IO16 Longworth House Office Building
Washington, D.C. 20515


Dear Chairman Cole and Ranking Member DeLauro:

As the Labor, Health and Human Services, Education and Related Agencies Appropriations Subcommittee develops its Fiscal Year 2018 appropriations bill, we respectfully urge you to fund the Preschool Development Grant program at $350 million. We appreciate the Subcommittee’s commitment to this program as demonstrated though the Fiscal Year 2017 appropriations process and hope to build on its success in the coming fiscal year.

When the Preschool Development Grant program first began in 2013, 36 states applied and, due to the limited availability of funds, the Department of Education awarded only 18 states with four-year grants to either expand or improve high quality, full-day preschool programming.

These competitive grants made it possible for states like Alabama, Hawaii, Louisiana, and Virginia to bolster preschool programs for children and bring high-quality programming to communities across the country that lacked such access. To date, the grants have served more than 130,000 children.

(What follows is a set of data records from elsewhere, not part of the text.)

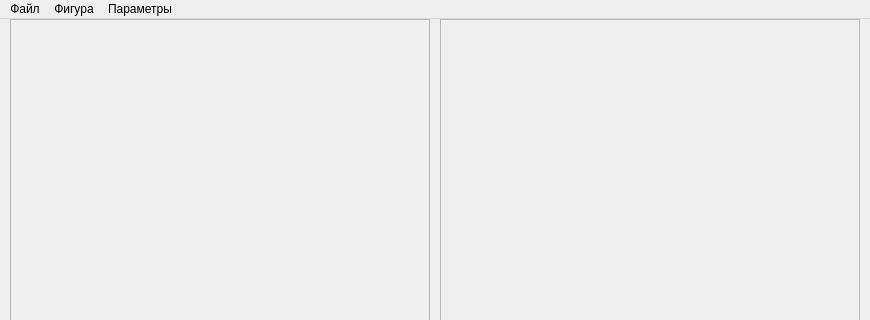
SPC-project/Regular-Divider, file resources/ui/main.ui: the form before one commit; both pictures show x 0 to 870 and y 0 to 320 of the 870 by 489 pixel window.
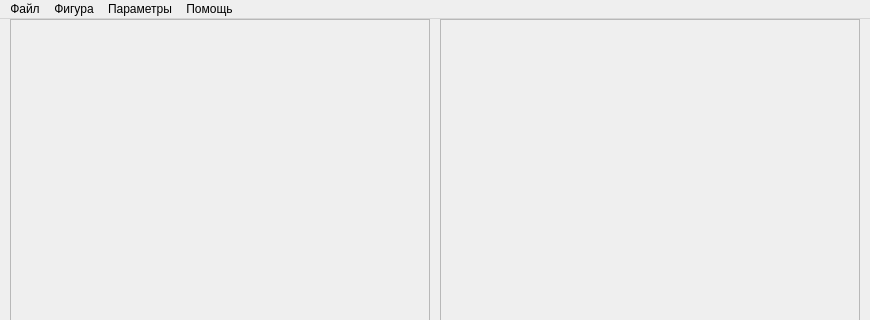
The form after the commit. Icons and pictures are not drawn.

Commit message: Add 'Help' section

Diff of the .ui file:
```diff
--- a/resources/ui/main.ui
+++ b/resources/ui/main.ui
@@ -96,9 +96,16 @@
     <addaction name="show_coordinates"/>
     <addaction name="show_indexes"/>
    </widget>
+   <widget class="QMenu" name="Help">
+    <property name="title">
+     <string>Помощь</string>
+    </property>
+    <addaction name="open_wiki"/>
+   </widget>
    <addaction name="File"/>
    <addaction name="Figure"/>
    <addaction name="Parameters"/>
+   <addaction name="Help"/>
   </widget>
   <widget class="QStatusBar" name="statusbar"/>
   <action name="add_primitive">
```
Left out of the diff: 11 changed lines with no effect on the pictures. The commit also changes 1 other file.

We were pleased that Congress authorized Preschool Development Grants in the Every Student Succeeds Act (ESSA) at $250 million per fiscal year (P.L. 114-95). The inclusion of Preschool Development Grants in ESSA builds upon the solid body of research that says high-quality preschool improves school readiness and long-term academic success of children by supporting their academic and social-emotional skills. Support for this grant is an important step to fostering a globally competitive 21st century workforce. Under ESSA, all states are now eligible to apply for a Preschool Development Grant. However, we urge you to provide funding above the authorized amount so every state that meets the grant’s requirements can receive adequate funding.

We respectfully request that the Subcommittee fund this program at $350 million to help states develop comprehensive early learning systems that will serve children in high-need communities across the country.



Download PDF